REQUIRED WORK: Read through the material below and copy each line in which the word "cells" occurs.
***** SUPPLIED MATERIAL
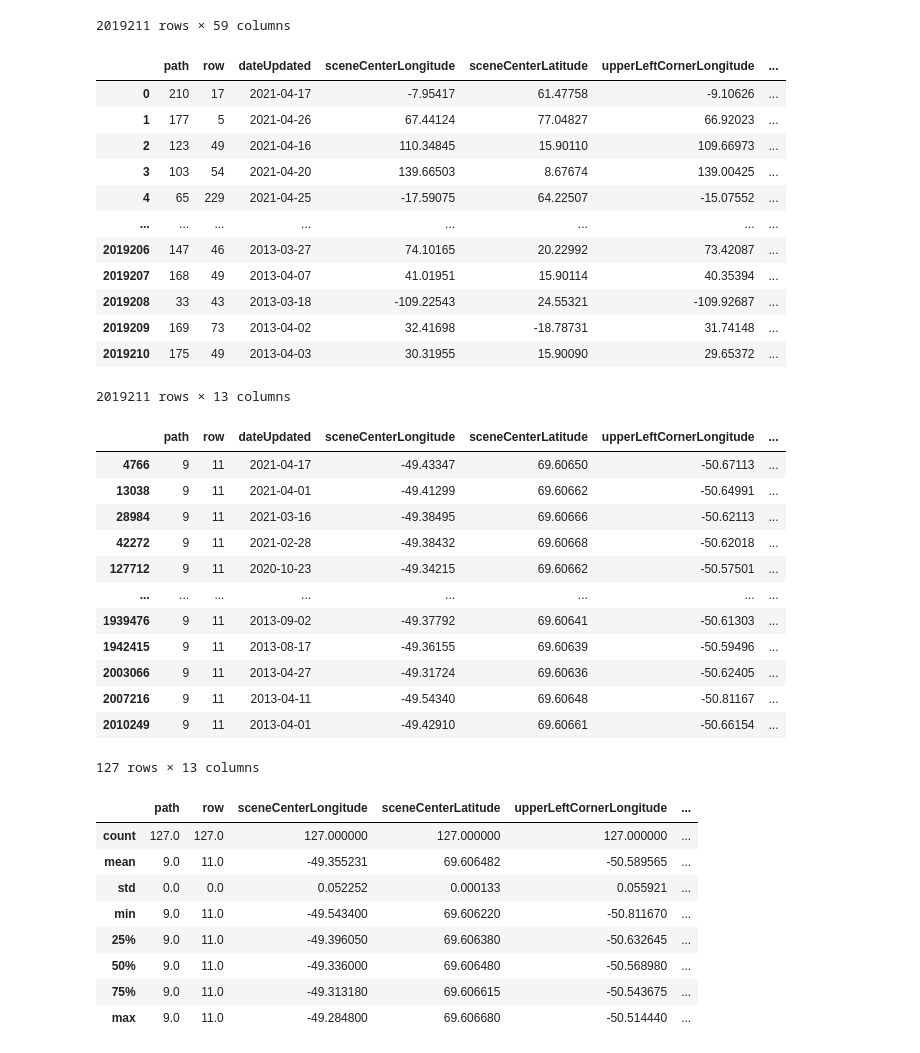
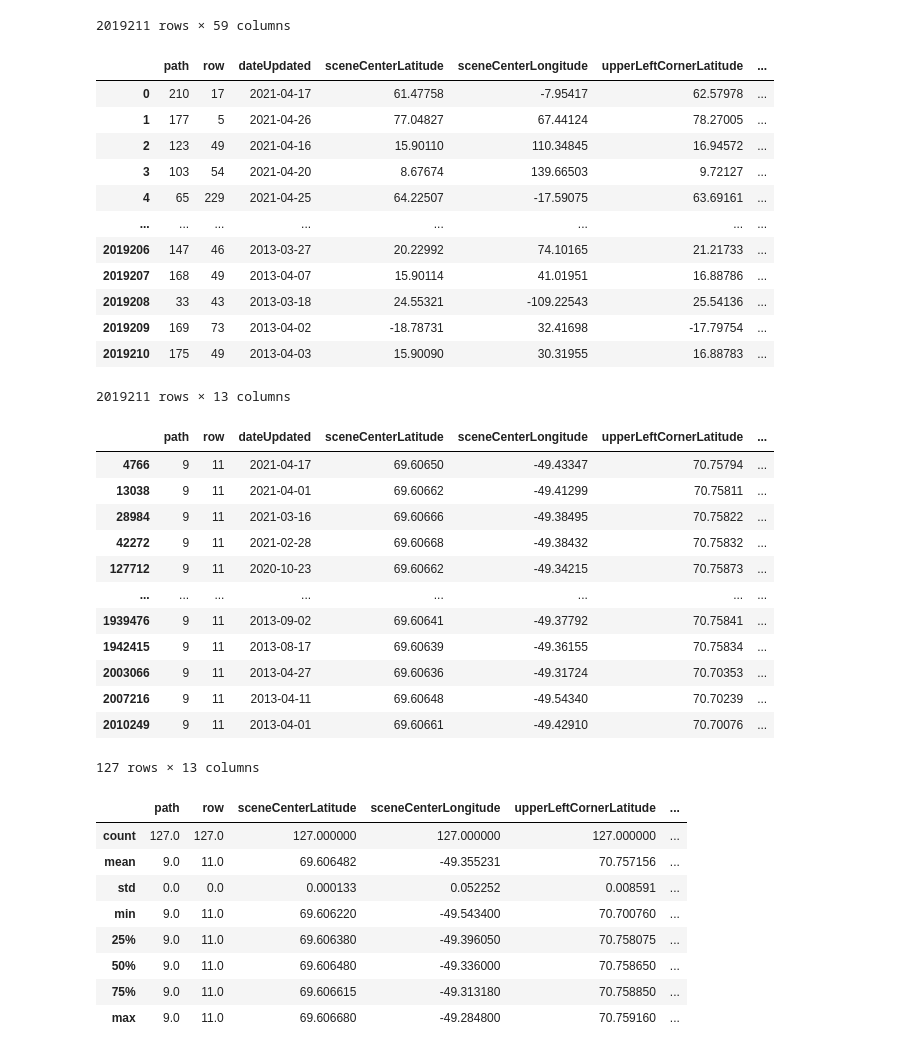
Before and after one commit to geostacks/GeoStacks, a Jupyter notebook: LS8_derive_metadata.ipynb, the cells around one changed output. Cells and saved outputs as stored; diff of their text form; code cells hidden in the pictures.

```diff
--- a/LS8_derive_metadata.ipynb
+++ b/LS8_derive_metadata.ipynb
@@ -20,52 +20,52 @@ ls_pd
 | 2019210 | 14521 | NADIR | 110.384868 | 7281 | 29.65372 | 0.00 | ... |
 2019211 rows × 59 columns
 # %%
-target_columns = ['path', 'row', 'dateUpdated', 'sceneCenterLongitude', 'sceneCenterLatitude', 'upperLeftCornerLongitude', 'upperLeftCornerLatitude', 'upperRightCornerLongitude', 'upperRightCornerLatitude', 'lowerLeftCornerLongitude', 'lowerLeftCornerLatitude', 'lowerRightCornerLongitude', 'lowerRightCornerLatitude']
+target_columns = ['path', 'row', 'dateUpdated', 'sceneCenterLatitude', 'sceneCenterLongitude', 'upperLeftCornerLatitude', 'upperLeftCornerLongitude', 'upperRightCornerLatitude', 'upperRightCornerLongitude', 'lowerLeftCornerLatitude', 'lowerLeftCornerLongitude', 'lowerRightCornerLatitude', 'lowerRightCornerLongitude']
 ls_pd_s = ls_pd[target_columns]
 ls_pd_s
 # %% [output]
-|  | path | row | dateUpdated | sceneCenterLongitude | sceneCenterLatitude | upperLeftCornerLongitude | ... |
-| 0 | 210 | 17 | 2021-04-17 | -7.95417 | 61.47758 | -9.10626 | ... |
-| 1 | 177 | 5 | 2021-04-26 | 67.44124 | 77.04827 | 66.92023 | ... |
-| 2 | 123 | 49 | 2021-04-16 | 110.34845 | 15.90110 | 109.66973 | ... |
-| 3 | 103 | 54 | 2021-04-20 | 139.66503 | 8.67674 | 139.00425 | ... |
-| 4 | 65 | 229 | 2021-04-25 | -17.59075 | 64.22507 | -15.07552 | ... |
+|  | path | row | dateUpdated | sceneCenterLatitude | sceneCenterLongitude | upperLeftCornerLatitude | ... |
+| 0 | 210 | 17 | 2021-04-17 | 61.47758 | -7.95417 | 62.57978 | ... |
+| 1 | 177 | 5 | 2021-04-26 | 77.04827 | 67.44124 | 78.27005 | ... |
+| 2 | 123 | 49 | 2021-04-16 | 15.90110 | 110.34845 | 16.94572 | ... |
+| 3 | 103 | 54 | 2021-04-20 | 8.67674 | 139.66503 | 9.72127 | ... |
+| 4 | 65 | 229 | 2021-04-25 | 64.22507 | -17.59075 | 63.69161 | ... |
 | ... | ... | ... | ... | ... | ... | ... | ... |
-| 2019206 | 147 | 46 | 2013-03-27 | 74.10165 | 20.22992 | 73.42087 | ... |
-| 2019207 | 168 | 49 | 2013-04-07 | 41.01951 | 15.90114 | 40.35394 | ... |
-| 2019208 | 33 | 43 | 2013-03-18 | -109.22543 | 24.55321 | -109.92687 | ... |
-| 2019209 | 169 | 73 | 2013-04-02 | 32.41698 | -18.78731 | 31.74148 | ... |
-| 2019210 | 175 | 49 | 2013-04-03 | 30.31955 | 15.90090 | 29.65372 | ... |
+| 2019206 | 147 | 46 | 2013-03-27 | 20.22992 | 74.10165 | 21.21733 | ... |
+| 2019207 | 168 | 49 | 2013-04-07 | 15.90114 | 41.01951 | 16.88786 | ... |
+| 2019208 | 33 | 43 | 2013-03-18 | 24.55321 | -109.22543 | 25.54136 | ... |
+| 2019209 | 169 | 73 | 2013-04-02 | -18.78731 | 32.41698 | -17.79754 | ... |
+| 2019210 | 175 | 49 | 2013-04-03 | 15.90090 | 30.31955 | 16.88783 | ... |
 2019211 rows × 13 columns
 # %%
 ls_pd_911 = ls_pd_s.loc[np.logical_and(ls_pd_s['path'] == 9, ls_pd_s['row'] == 11)]
 ls_pd_911
 # %% [output]
-|  | path | row | dateUpdated | sceneCenterLongitude | sceneCenterLatitude | upperLeftCornerLongitude | ... |
-| 4766 | 9 | 11 | 2021-04-17 | -49.43347 | 69.60650 | -50.67113 | ... |
-| 13038 | 9 | 11 | 2021-04-01 | -49.41299 | 69.60662 | -50.64991 | ... |
-| 28984 | 9 | 11 | 2021-03-16 | -49.38495 | 69.60666 | -50.62113 | ... |
-| 42272 | 9 | 11 | 2021-02-28 | -49.38432 | 69.60668 | -50.62018 | ... |
-| 127712 | 9 | 11 | 2020-10-23 | -49.34215 | 69.60662 | -50.57501 | ... |
+|  | path | row | dateUpdated | sceneCenterLatitude | sceneCenterLongitude | upperLeftCornerLatitude | ... |
+| 4766 | 9 | 11 | 2021-04-17 | 69.60650 | -49.43347 | 70.75794 | ... |
+| 13038 | 9 | 11 | 2021-04-01 | 69.60662 | -49.41299 | 70.75811 | ... |
+| 28984 | 9 | 11 | 2021-03-16 | 69.60666 | -49.38495 | 70.75822 | ... |
+| 42272 | 9 | 11 | 2021-02-28 | 69.60668 | -49.38432 | 70.75832 | ... |
+| 127712 | 9 | 11 | 2020-10-23 | 69.60662 | -49.34215 | 70.75873 | ... |
 | ... | ... | ... | ... | ... | ... | ... | ... |
-| 1939476 | 9 | 11 | 2013-09-02 | -49.37792 | 69.60641 | -50.61303 | ... |
-| 1942415 | 9 | 11 | 2013-08-17 | -49.36155 | 69.60639 | -50.59496 | ... |
-| 2003066 | 9 | 11 | 2013-04-27 | -49.31724 | 69.60636 | -50.62405 | ... |
-| 2007216 | 9 | 11 | 2013-04-11 | -49.54340 | 69.60648 | -50.81167 | ... |
-| 2010249 | 9 | 11 | 2013-04-01 | -49.42910 | 69.60661 | -50.66154 | ... |
+| 1939476 | 9 | 11 | 2013-09-02 | 69.60641 | -49.37792 | 70.75841 | ... |
+| 1942415 | 9 | 11 | 2013-08-17 | 69.60639 | -49.36155 | 70.75834 | ... |
+| 2003066 | 9 | 11 | 2013-04-27 | 69.60636 | -49.31724 | 70.70353 | ... |
+| 2007216 | 9 | 11 | 2013-04-11 | 69.60648 | -49.54340 | 70.70239 | ... |
+| 2010249 | 9 | 11 | 2013-04-01 | 69.60661 | -49.42910 | 70.70076 | ... |
 127 rows × 13 columns
 # %%
 ls_pd_911.describe()
 # %% [output]
-|  | path | row | sceneCenterLongitude | sceneCenterLatitude | upperLeftCornerLongitude | ... |
+|  | path | row | sceneCenterLatitude | sceneCenterLongitude | upperLeftCornerLatitude | ... |
 | count | 127.0 | 127.0 | 127.000000 | 127.000000 | 127.000000 | ... |
-| mean | 9.0 | 11.0 | -49.355231 | 69.606482 | -50.589565 | ... |
-| std | 0.0 | 0.0 | 0.052252 | 0.000133 | 0.055921 | ... |
-| min | 9.0 | 11.0 | -49.543400 | 69.606220 | -50.811670 | ... |
-| 25% | 9.0 | 11.0 | -49.396050 | 69.606380 | -50.632645 | ... |
-| 50% | 9.0 | 11.0 | -49.336000 | 69.606480 | -50.568980 | ... |
-| 75% | 9.0 | 11.0 | -49.313180 | 69.606615 | -50.543675 | ... |
-| max | 9.0 | 11.0 | -49.284800 | 69.606680 | -50.514440 | ... |
+| mean | 9.0 | 11.0 | 69.606482 | -49.355231 | 70.757156 | ... |
+| std | 0.0 | 0.0 | 0.000133 | 0.052252 | 0.008591 | ... |
+| min | 9.0 | 11.0 | 69.606220 | -49.543400 | 70.700760 | ... |
+| 25% | 9.0 | 11.0 | 69.606380 | -49.396050 | 70.758075 | ... |
+| 50% | 9.0 | 11.0 | 69.606480 | -49.336000 | 70.758650 | ... |
+| 75% | 9.0 | 11.0 | 69.606615 | -49.313180 | 70.758850 | ... |
+| max | 9.0 | 11.0 | 69.606680 | -49.284800 | 70.759160 | ... |
 # %%
 output_data = ls_pd_s.loc[0:1].copy()
 output_data = output_data.drop(['dateUpdated'], axis=1)
```
Also changed, not shown: parts of 2 cells of this notebook, 1 other file.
**********
ANSWER BOX:
Before and after one commit to geostacks/GeoStacks, a Jupyter notebook: LS8_derive_metadata.ipynb, the cells around one changed output. Cells and saved outputs as stored; diff of their text form; code cells hidden in the pictures.
Also changed, not shown: parts of 2 cells of this notebook, 1 other file.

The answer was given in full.